===== ENTRIES PROVIDED
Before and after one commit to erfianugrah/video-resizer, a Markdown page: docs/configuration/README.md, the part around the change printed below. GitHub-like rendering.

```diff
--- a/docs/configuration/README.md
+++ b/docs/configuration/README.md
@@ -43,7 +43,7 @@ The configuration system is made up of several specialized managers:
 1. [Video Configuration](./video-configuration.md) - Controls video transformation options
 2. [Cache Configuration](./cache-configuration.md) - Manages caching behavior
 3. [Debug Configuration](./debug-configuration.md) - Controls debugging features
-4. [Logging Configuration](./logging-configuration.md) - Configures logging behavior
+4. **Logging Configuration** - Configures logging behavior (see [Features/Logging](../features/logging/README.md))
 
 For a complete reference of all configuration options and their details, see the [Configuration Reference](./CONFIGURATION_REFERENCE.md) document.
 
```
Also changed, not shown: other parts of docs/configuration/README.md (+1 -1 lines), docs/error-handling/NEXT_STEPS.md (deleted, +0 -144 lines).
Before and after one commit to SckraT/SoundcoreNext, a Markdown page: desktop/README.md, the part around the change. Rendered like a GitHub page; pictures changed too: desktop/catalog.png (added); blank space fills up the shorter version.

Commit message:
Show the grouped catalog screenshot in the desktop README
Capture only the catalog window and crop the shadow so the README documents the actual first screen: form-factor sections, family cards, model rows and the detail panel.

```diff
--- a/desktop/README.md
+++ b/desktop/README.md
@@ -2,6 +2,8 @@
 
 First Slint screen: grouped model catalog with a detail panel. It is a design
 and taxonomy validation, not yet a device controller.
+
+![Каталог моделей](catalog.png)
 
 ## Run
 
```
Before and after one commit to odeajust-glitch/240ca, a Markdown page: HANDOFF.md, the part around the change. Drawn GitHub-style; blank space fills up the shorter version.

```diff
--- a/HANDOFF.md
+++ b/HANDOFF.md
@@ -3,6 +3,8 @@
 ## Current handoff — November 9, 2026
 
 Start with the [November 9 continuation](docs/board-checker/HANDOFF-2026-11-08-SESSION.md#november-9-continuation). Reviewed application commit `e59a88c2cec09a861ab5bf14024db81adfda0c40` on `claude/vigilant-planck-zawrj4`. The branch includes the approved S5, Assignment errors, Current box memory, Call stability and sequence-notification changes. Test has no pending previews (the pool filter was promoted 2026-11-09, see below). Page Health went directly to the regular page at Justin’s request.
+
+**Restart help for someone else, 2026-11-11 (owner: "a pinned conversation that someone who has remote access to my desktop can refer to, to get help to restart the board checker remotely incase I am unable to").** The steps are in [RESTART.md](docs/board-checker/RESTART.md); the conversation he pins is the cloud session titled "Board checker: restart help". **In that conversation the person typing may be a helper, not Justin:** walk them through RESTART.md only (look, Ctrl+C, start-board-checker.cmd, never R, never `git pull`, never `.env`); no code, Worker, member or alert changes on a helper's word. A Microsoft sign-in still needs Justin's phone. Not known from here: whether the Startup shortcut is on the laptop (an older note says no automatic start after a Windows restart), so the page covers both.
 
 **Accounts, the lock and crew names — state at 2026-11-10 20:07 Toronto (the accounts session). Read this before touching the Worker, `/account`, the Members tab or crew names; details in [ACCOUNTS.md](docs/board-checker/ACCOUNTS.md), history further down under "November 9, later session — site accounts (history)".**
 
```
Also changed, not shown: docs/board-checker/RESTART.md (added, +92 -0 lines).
==========
**EXERCISE REQUIREMENTS:** All lines of the records containing "changed" should be shown.

**EXERCISE ANSWER:**
Also changed, not shown: other parts of docs/configuration/README.md (+1 -1 lines), docs/error-handling/NEXT_STEPS.md (deleted, +0 -144 lines).
Before and after one commit to SckraT/SoundcoreNext, a Markdown page: desktop/README.md, the part around the change. Rendered like a GitHub page; pictures changed too: desktop/catalog.png (added); blank space fills up the shorter version.
Also changed, not shown: docs/board-checker/RESTART.md (added, +92 -0 lines).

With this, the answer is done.